▶ [TASK OBJECTIVE]
Search the records for the string "background" and copy every line where it turns up.
────────────────────────────────────────
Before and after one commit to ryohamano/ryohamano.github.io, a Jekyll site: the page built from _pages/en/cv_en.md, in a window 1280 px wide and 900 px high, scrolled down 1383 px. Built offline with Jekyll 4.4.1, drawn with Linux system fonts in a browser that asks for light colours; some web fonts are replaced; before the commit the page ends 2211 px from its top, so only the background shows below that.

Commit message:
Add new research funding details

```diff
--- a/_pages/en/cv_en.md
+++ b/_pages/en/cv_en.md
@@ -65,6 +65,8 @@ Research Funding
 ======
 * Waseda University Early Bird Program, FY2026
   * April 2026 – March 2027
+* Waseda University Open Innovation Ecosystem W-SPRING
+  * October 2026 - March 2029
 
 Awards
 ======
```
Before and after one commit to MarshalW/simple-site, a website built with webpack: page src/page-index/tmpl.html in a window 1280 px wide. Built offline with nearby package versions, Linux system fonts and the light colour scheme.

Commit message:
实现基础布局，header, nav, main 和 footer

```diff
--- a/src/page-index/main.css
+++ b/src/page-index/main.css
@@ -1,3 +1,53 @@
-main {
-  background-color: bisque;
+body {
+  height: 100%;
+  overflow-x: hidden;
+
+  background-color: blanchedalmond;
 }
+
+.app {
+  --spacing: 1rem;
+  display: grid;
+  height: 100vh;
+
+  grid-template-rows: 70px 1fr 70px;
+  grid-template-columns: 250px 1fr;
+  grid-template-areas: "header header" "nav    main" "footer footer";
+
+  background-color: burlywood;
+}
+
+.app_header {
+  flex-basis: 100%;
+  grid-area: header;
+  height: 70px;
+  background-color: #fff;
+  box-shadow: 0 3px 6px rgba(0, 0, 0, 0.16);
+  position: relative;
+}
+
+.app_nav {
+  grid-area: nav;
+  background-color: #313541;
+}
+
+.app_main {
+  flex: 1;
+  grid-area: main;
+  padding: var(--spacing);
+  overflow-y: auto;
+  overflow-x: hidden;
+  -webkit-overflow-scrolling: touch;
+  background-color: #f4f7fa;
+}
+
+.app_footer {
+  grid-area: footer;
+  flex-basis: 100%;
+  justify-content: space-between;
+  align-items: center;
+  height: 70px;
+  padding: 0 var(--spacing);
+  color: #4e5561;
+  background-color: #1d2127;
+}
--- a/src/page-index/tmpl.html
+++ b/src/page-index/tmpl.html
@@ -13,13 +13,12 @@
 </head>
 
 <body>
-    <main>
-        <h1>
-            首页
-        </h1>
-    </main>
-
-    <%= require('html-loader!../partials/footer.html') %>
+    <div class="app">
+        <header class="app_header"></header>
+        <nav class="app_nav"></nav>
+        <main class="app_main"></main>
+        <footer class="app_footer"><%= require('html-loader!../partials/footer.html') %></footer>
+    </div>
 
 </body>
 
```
────────────────────────────────────────
▶ [EXERCISE RESPONSE]
Before and after one commit to ryohamano/ryohamano.github.io, a Jekyll site: the page built from _pages/en/cv_en.md, in a window 1280 px wide and 900 px high, scrolled down 1383 px. Built offline with Jekyll 4.4.1, drawn with Linux system fonts in a browser that asks for light colours; some web fonts are replaced; before the commit the page ends 2211 px from its top, so only the background shows below that.
-  background-color: bisque;
+  background-color: blanchedalmond;
+  background-color: burlywood;
+  background-color: #fff;
+  background-color: #313541;
+  background-color: #f4f7fa;
+  background-color: #1d2127;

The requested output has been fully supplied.